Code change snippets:
=====
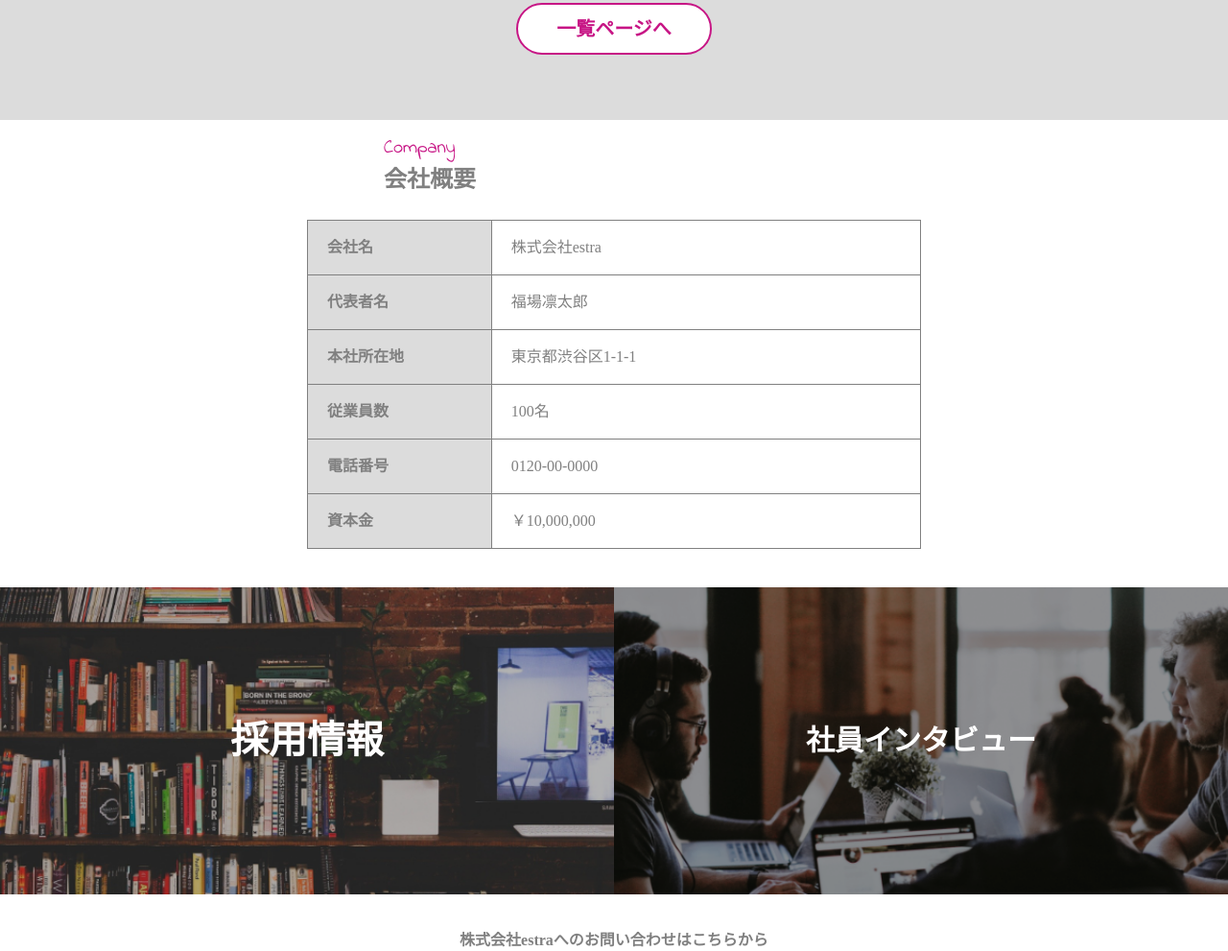
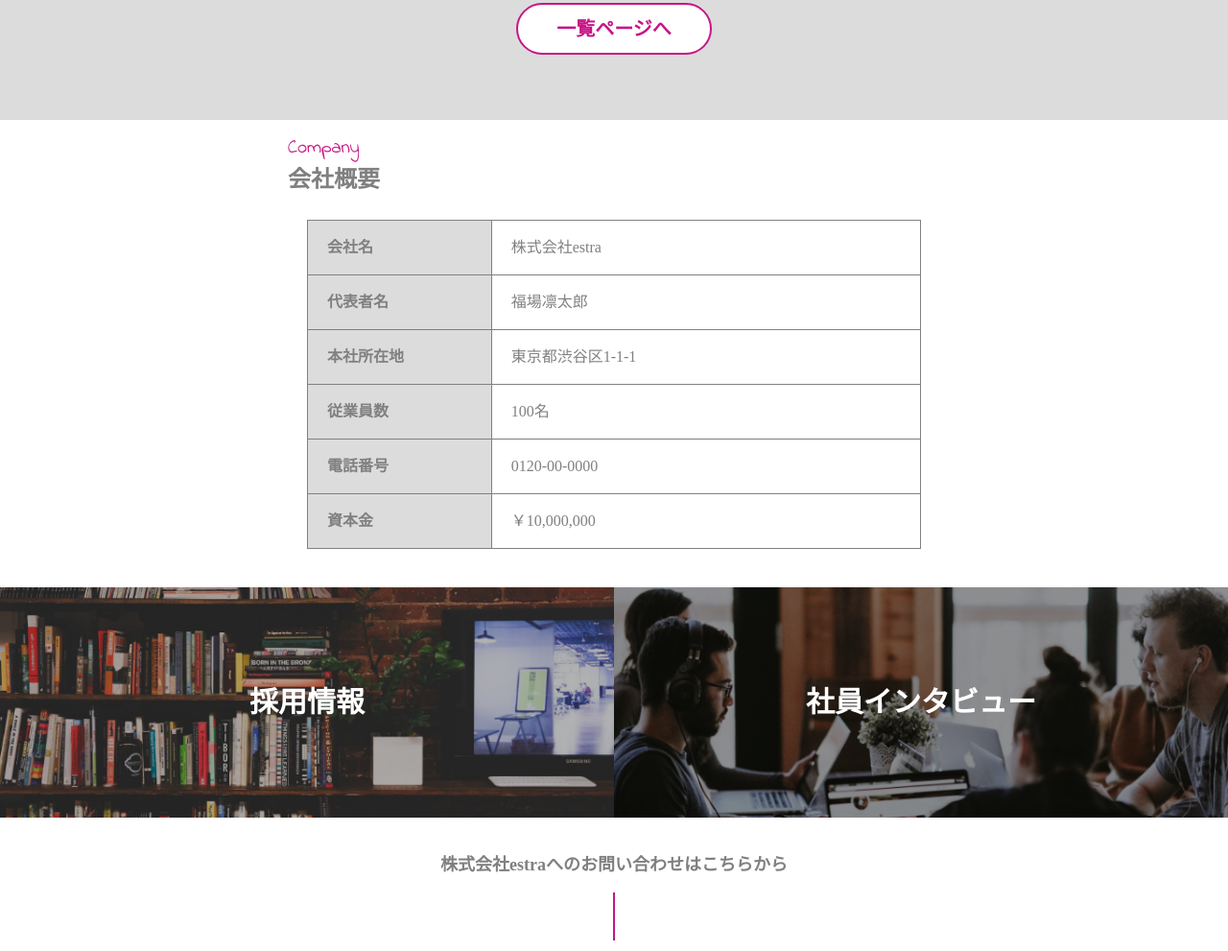
Before and after one commit to bluemint56/coachtech-task4, a plain HTML site: page index.html in a window 1280 px wide. Shown: the part 2465-3456 px from the top of the page at 96% size. Drawn offline with Linux system fonts and the light colour scheme; a web font is replaced by a local one.

Commit message:
coachtech-task4-ver3

```diff
--- a/css/style.css
+++ b/css/style.css
@@ -319,7 +319,7 @@ a {
 /*会社概要　部分*/
 .company-title {
   margin-top: 20px;
-  margin-left: 400px;
+  margin-left: 300px;
 }
 .company-ttl1 {
   font-size: 20px;
@@ -359,7 +359,7 @@ table td {
 .pic-img1 {
   position: relative;
   background: url(../img/recruit.png) no-repeat center/cover;
-  height: 40vh;
+  height: 30vh;
   width: 50vw;
 }
 .img1-ttl {
@@ -367,13 +367,13 @@ table td {
   top: 50%;
   left: 50%;
   transform: translate(-50%, -50%);
-  font-size: 40px;
+  font-size: 30px;
   color: white;
 }
 .pic-img2 {
   position: relative;
   background: url(../img/interview.png) no-repeat center/cover;
-  height: 40vh;
+  height: 30vh;
   width: 50vw;
 }
 .img2-ttl {
@@ -388,7 +388,7 @@ table td {
 /*お問い合わせ部分*/
 .contact {
   text-align: center;
-  font: 20px;
+  font-size: 18px;
   font-weight: bold;
   color: grey;
   margin-top: 40px;
```
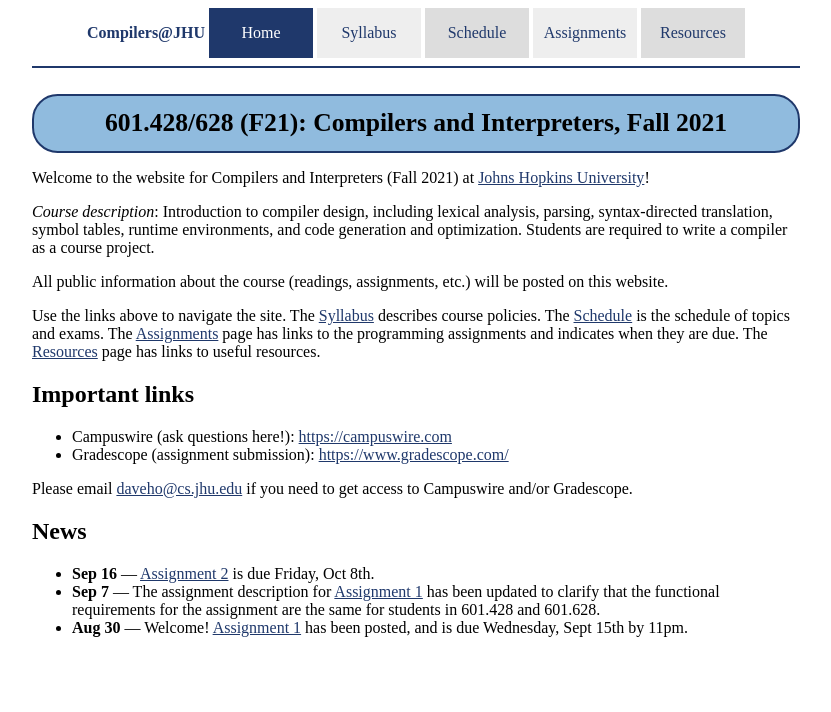
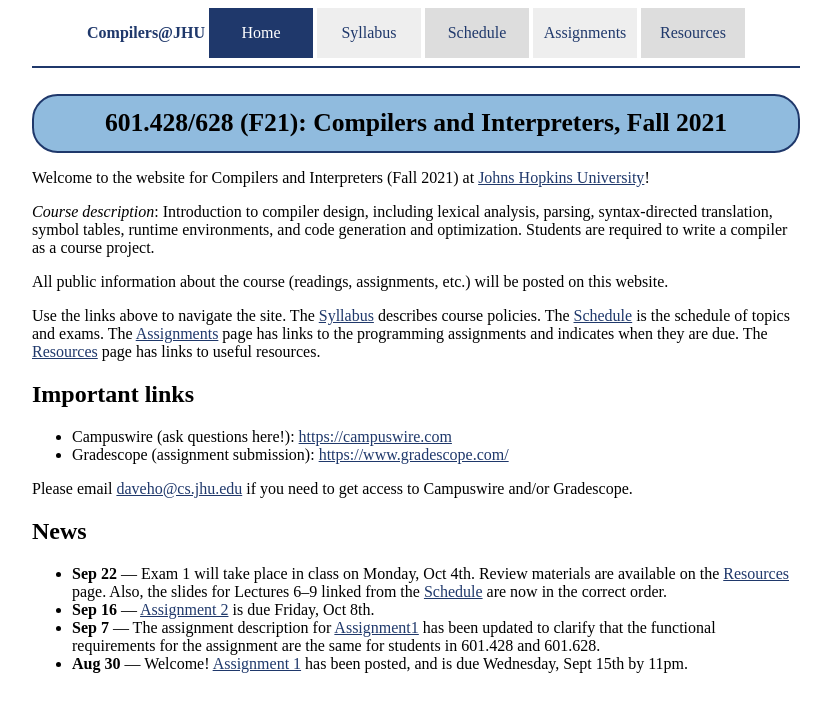
Before and after one commit to jhucompilers/fall2021, a Jekyll site: the page built from index.md, in a window 1280 px wide. Shown: the top 712 px of the page, without its empty margins (224-1055 px from the left). Built offline with Jekyll 4.4.1, drawn with Linux system fonts in a browser that asks for light colours.

Commit message:
fix lectures 7-9, exam 1 review materials

```diff
--- a/index.md
+++ b/index.md
@@ -4,23 +4,41 @@ title: "Compilers and Interpreters, Fall 2021"
 category: "home"
 ---
 
-Welcome to the website for Compilers and Interpreters (Fall 2021) at <a href="https://www.jhu.edu/">Johns Hopkins University</a>!
+Welcome to the website for Compilers and Interpreters (Fall 2021) at <a
+href="https://www.jhu.edu/">Johns Hopkins University</a>!
 
-*Course description*: Introduction to compiler design, including lexical analysis, parsing, syntax-directed translation, symbol tables, runtime environments, and code generation and optimization. Students are required to write a compiler as a course project.
+*Course description*: Introduction to compiler design, including lexical
+analysis, parsing, syntax-directed translation, symbol tables, runtime
+environments, and code generation and optimization. Students are required
+to write a compiler as a course project.
 
-All public information about the course (readings, assignments, etc.) will be posted on this website.
+All public information about the course (readings, assignments, etc.) will
+be posted on this website.
 
-Use the links above to navigate the site.  The [Syllabus](syllabus.html) describes course policies. The [Schedule](schedule.html) is the schedule of topics and exams.  The [Assignments](assignments.html) page has links to the programming assignments and indicates when they are due.  The [Resources](resources.html) page has links to useful resources.
+Use the links above to navigate the site.  The [Syllabus](syllabus.html)
+describes course policies. The [Schedule](schedule.html) is the schedule
+of topics and exams.  The [Assignments](assignments.html) page has
+links to the programming assignments and indicates when they are due.
+The [Resources](resources.html) page has links to useful resources.
 
 ## Important links
 
 * Campuswire (ask questions here!): <https://campuswire.com>
 * Gradescope (assignment submission): <https://www.gradescope.com/>
 
-Please email <daveho@cs.jhu.edu> if you need to get access to Campuswire and/or Gradescope.
+Please email <daveho@cs.jhu.edu> if you need to get access to Campuswire
+and/or Gradescope.
 
 ## News
 
+* **Sep 22** — Exam 1 will take place in class on Monday, Oct
+  4th. Review materials are available on the [Resources](resources.html)
+  page. Also, the slides for Lectures 6–9 linked from the
+  [Schedule](schedule.html) are now in the correct order.
 * **Sep 16** — [Assignment 2](assign/assign02.html) is due Friday, Oct 8th.
-* **Sep 7** — The assignment description for [Assignment 1](assign/assign01.html) has been updated to clarify that the functional requirements for the assignment are the same for students in 601.428 and 601.628.
-* **Aug 30** — Welcome! [Assignment 1](assign/assign01.html) has been posted, and is due Wednesday, Sept 15th by 11pm.
+* **Sep 7** — The assignment description for [Assignment1](assign/assign01.html)
+  has been updated to clarify that the functional
+  requirements for the assignment are the same for students in 601.428
+  and 601.628.
+* **Aug 30** — Welcome! [Assignment 1](assign/assign01.html) has been
+  posted, and is due Wednesday, Sept 15th by 11pm.
```
Also changed, not shown: assign/assign02.md (+1 -1 lines), resources.md (+12 -0 lines), 5 other files.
=====
• **Directions for this task**: Pick out every line above that contains the word "resources" and copy it.

• **Solution to this problem**:
-Use the links above to navigate the site.  The [Syllabus](syllabus.html) describes course policies. The [Schedule](schedule.html) is the schedule of topics and exams.  The [Assignments](assignments.html) page has links to the programming assignments and indicates when they are due.  The [Resources](resources.html) page has links to useful resources.
+The [Resources](resources.html) page has links to useful resources.
+  4th. Review materials are available on the [Resources](resources.html)
Also changed, not shown: assign/assign02.md (+1 -1 lines), resources.md (+12 -0 lines), 5 other files.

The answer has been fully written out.